» **WHAT YOU SHOULD DO**: Sort through the entries below and pull out lines containing the word "const".

» **DATA FOR THE TASK**:
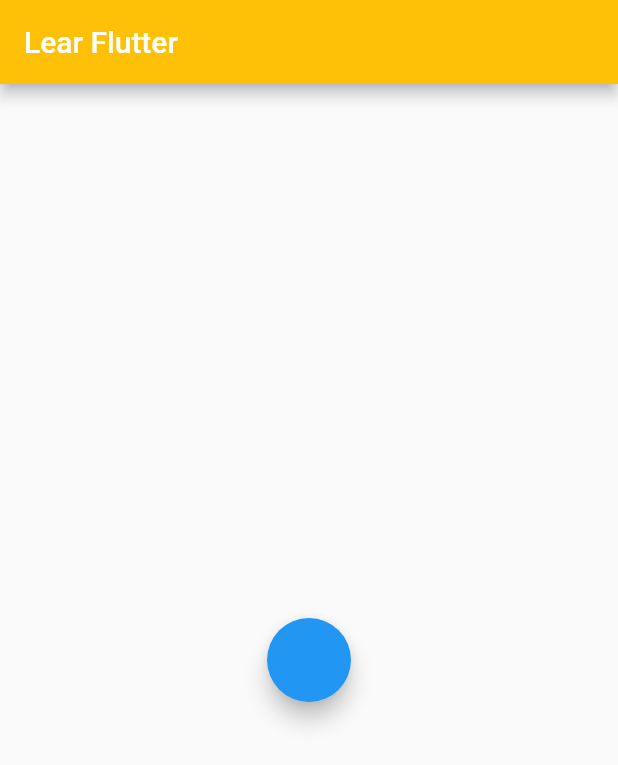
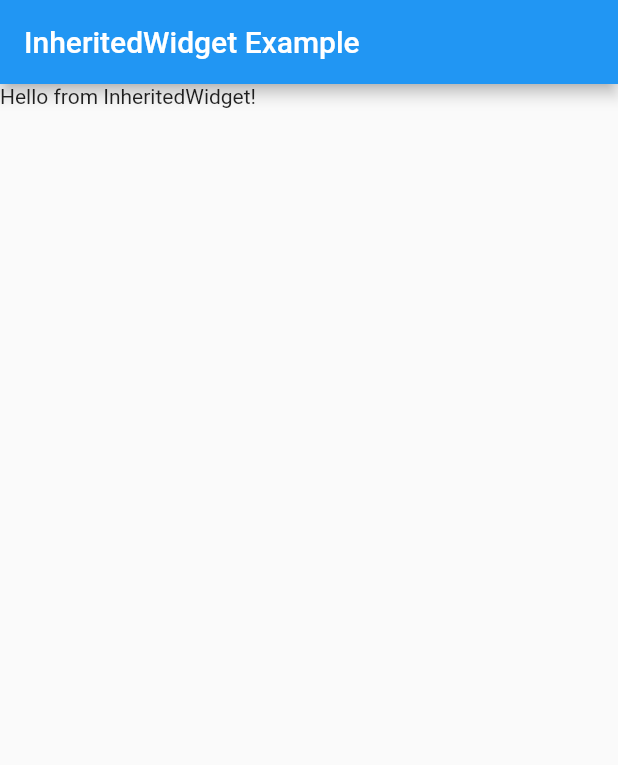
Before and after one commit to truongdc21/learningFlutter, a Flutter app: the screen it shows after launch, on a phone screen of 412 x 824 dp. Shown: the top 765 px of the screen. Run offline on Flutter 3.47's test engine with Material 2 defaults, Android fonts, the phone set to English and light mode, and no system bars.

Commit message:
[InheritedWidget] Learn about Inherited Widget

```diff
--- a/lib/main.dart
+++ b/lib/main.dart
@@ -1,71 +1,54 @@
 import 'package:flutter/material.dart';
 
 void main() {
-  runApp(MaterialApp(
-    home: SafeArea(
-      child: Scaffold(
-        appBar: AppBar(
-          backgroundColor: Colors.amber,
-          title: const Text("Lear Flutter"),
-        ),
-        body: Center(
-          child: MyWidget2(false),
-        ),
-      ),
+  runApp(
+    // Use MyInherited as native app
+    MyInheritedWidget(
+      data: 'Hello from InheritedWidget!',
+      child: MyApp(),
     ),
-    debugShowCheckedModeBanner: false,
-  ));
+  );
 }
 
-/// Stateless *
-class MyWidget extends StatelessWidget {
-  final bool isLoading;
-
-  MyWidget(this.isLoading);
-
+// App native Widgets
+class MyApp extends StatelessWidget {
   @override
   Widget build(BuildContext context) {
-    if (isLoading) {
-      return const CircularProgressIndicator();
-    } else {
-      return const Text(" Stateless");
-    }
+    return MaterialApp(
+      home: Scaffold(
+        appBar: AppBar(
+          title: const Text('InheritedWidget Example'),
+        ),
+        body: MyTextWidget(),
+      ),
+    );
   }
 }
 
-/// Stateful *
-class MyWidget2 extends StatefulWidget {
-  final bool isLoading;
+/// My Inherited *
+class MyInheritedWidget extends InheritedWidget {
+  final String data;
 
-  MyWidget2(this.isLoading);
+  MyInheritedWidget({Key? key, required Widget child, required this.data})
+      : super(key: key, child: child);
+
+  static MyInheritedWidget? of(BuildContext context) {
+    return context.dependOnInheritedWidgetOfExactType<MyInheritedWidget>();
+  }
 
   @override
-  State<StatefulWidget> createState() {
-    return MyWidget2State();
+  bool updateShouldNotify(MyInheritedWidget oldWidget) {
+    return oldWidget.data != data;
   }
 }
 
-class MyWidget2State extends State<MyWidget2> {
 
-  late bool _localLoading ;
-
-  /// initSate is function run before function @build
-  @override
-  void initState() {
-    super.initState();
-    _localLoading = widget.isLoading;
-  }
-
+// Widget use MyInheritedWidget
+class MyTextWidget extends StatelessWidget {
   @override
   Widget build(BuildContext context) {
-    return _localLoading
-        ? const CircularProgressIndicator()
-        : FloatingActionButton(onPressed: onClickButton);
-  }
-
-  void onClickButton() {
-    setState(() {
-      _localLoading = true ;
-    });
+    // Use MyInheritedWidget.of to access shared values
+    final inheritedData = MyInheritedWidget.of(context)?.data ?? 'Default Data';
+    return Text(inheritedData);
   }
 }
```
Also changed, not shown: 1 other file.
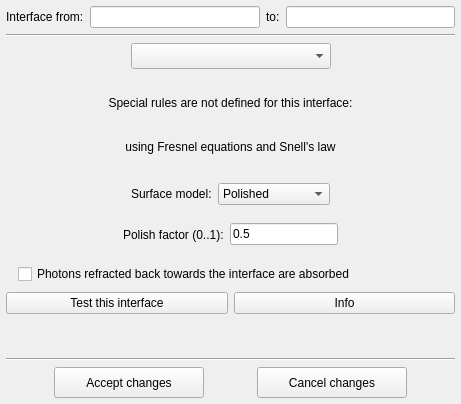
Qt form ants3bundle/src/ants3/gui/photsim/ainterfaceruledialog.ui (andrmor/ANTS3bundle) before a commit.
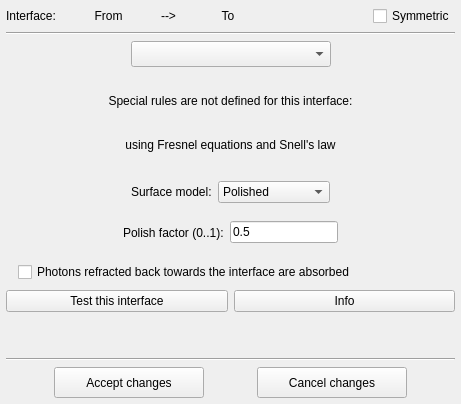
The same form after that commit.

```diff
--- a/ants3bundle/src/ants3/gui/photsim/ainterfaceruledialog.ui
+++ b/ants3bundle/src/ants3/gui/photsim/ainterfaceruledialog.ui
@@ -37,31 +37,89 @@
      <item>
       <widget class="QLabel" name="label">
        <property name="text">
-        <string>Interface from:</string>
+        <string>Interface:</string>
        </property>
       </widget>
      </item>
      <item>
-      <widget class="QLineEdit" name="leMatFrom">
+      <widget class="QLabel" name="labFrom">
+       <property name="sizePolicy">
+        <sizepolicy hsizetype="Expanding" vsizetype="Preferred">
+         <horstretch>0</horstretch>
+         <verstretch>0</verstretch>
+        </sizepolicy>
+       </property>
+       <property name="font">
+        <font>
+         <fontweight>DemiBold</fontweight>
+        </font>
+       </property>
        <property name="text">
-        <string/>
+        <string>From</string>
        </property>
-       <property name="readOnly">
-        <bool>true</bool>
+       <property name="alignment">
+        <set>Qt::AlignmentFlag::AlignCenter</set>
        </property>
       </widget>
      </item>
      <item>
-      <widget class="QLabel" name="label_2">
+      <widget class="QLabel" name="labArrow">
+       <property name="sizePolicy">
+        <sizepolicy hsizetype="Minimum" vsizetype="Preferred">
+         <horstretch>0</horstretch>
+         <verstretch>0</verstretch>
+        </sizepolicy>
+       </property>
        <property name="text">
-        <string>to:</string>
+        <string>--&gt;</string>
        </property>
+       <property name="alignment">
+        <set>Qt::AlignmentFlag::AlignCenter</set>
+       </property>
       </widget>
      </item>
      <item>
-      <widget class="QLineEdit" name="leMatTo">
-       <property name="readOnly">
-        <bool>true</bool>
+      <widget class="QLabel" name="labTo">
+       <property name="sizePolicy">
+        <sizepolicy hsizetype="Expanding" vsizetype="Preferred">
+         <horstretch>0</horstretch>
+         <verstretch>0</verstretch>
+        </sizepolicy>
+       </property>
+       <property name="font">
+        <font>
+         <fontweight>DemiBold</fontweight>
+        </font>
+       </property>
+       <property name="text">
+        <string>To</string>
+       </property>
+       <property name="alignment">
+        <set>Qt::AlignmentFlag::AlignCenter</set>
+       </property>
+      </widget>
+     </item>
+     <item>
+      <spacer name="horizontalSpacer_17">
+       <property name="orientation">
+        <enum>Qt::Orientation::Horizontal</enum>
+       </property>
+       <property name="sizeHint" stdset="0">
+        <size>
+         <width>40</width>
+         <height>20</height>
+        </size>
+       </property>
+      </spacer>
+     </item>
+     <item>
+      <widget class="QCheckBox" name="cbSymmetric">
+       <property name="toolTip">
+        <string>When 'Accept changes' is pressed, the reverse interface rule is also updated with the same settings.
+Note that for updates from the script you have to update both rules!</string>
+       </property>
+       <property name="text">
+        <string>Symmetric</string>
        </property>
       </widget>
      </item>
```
--
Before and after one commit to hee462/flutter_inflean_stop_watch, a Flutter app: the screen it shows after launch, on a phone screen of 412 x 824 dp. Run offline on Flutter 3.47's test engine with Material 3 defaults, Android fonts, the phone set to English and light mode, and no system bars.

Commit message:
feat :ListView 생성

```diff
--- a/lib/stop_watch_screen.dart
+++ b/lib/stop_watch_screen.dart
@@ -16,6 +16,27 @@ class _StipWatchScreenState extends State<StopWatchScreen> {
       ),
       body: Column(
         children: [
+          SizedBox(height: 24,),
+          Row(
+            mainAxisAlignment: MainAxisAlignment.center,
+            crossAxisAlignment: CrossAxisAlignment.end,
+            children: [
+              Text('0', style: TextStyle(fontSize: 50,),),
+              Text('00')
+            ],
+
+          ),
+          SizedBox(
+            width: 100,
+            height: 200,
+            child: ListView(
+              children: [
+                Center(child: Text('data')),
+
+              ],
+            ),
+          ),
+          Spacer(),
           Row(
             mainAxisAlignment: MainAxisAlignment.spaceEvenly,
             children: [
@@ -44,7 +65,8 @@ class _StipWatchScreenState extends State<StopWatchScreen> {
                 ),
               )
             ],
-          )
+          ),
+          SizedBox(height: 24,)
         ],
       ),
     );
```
* * *
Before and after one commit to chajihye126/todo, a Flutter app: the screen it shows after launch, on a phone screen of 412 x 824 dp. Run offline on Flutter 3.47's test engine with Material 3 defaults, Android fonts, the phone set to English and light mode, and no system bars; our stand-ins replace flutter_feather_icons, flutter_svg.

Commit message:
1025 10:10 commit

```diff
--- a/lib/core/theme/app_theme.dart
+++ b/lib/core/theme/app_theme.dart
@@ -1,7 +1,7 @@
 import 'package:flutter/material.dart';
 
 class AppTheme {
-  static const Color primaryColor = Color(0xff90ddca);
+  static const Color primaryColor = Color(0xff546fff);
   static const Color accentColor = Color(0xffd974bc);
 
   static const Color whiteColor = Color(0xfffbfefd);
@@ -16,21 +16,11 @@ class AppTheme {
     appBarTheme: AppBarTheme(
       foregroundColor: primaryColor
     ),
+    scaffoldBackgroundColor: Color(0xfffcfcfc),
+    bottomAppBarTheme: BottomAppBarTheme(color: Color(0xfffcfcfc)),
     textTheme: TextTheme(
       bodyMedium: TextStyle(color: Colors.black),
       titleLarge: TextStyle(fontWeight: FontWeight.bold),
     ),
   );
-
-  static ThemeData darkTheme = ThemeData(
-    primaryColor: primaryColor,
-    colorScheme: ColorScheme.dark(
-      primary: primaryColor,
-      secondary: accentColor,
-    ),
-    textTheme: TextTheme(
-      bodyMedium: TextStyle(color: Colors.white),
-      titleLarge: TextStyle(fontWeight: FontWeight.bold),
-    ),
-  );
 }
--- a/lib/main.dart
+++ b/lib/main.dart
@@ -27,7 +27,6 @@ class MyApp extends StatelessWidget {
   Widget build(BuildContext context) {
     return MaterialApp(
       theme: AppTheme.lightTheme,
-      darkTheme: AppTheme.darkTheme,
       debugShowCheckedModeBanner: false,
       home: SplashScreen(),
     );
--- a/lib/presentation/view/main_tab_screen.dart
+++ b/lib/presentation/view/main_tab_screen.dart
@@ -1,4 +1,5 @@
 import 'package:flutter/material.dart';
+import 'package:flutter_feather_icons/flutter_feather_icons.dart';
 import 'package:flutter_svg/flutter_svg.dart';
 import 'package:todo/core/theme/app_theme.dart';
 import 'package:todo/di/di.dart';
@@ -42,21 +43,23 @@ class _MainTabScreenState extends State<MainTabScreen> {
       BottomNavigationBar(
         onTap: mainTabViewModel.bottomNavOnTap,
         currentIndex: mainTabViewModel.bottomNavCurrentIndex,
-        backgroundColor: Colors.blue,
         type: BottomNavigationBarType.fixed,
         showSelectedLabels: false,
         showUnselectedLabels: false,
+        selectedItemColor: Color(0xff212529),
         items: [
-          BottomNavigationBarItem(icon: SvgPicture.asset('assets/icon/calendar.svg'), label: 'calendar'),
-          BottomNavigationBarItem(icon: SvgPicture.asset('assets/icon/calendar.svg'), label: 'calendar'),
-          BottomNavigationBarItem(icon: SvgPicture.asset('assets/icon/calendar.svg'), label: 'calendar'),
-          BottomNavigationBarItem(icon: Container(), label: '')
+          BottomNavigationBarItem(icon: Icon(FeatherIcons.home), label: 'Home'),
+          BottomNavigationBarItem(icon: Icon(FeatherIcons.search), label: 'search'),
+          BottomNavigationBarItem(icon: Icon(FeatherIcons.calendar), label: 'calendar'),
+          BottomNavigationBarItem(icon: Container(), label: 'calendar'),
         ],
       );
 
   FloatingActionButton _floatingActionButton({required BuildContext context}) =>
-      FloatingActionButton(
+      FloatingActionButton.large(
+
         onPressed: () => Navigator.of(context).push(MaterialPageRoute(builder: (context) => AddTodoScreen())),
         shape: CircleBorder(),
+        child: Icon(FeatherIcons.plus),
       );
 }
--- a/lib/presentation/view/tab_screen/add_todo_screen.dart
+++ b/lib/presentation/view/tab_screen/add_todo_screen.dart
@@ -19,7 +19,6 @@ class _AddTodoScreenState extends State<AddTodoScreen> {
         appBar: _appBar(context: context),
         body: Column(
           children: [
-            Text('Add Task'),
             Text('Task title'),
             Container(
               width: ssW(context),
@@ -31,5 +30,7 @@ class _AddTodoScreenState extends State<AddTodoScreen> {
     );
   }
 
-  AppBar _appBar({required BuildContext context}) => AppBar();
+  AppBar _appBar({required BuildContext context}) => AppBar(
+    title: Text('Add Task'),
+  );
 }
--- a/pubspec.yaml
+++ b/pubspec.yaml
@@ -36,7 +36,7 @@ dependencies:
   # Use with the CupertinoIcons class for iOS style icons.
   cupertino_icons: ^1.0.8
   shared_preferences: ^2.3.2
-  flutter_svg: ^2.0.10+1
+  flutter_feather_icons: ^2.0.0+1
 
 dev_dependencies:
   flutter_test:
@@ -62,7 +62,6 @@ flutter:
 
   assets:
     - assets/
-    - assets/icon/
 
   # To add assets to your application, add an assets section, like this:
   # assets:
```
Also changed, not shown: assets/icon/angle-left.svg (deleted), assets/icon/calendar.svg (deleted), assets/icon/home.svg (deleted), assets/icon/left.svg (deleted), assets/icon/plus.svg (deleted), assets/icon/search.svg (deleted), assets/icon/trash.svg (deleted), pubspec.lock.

» **OUTPUT**:
-          title: const Text("Lear Flutter"),
-      return const CircularProgressIndicator();
-      return const Text(" Stateless");
+          title: const Text('InheritedWidget Example'),
-        ? const CircularProgressIndicator()
-  static const Color primaryColor = Color(0xff90ddca);
+  static const Color primaryColor = Color(0xff546fff);
   static const Color accentColor = Color(0xffd974bc);
   static const Color whiteColor = Color(0xfffbfefd);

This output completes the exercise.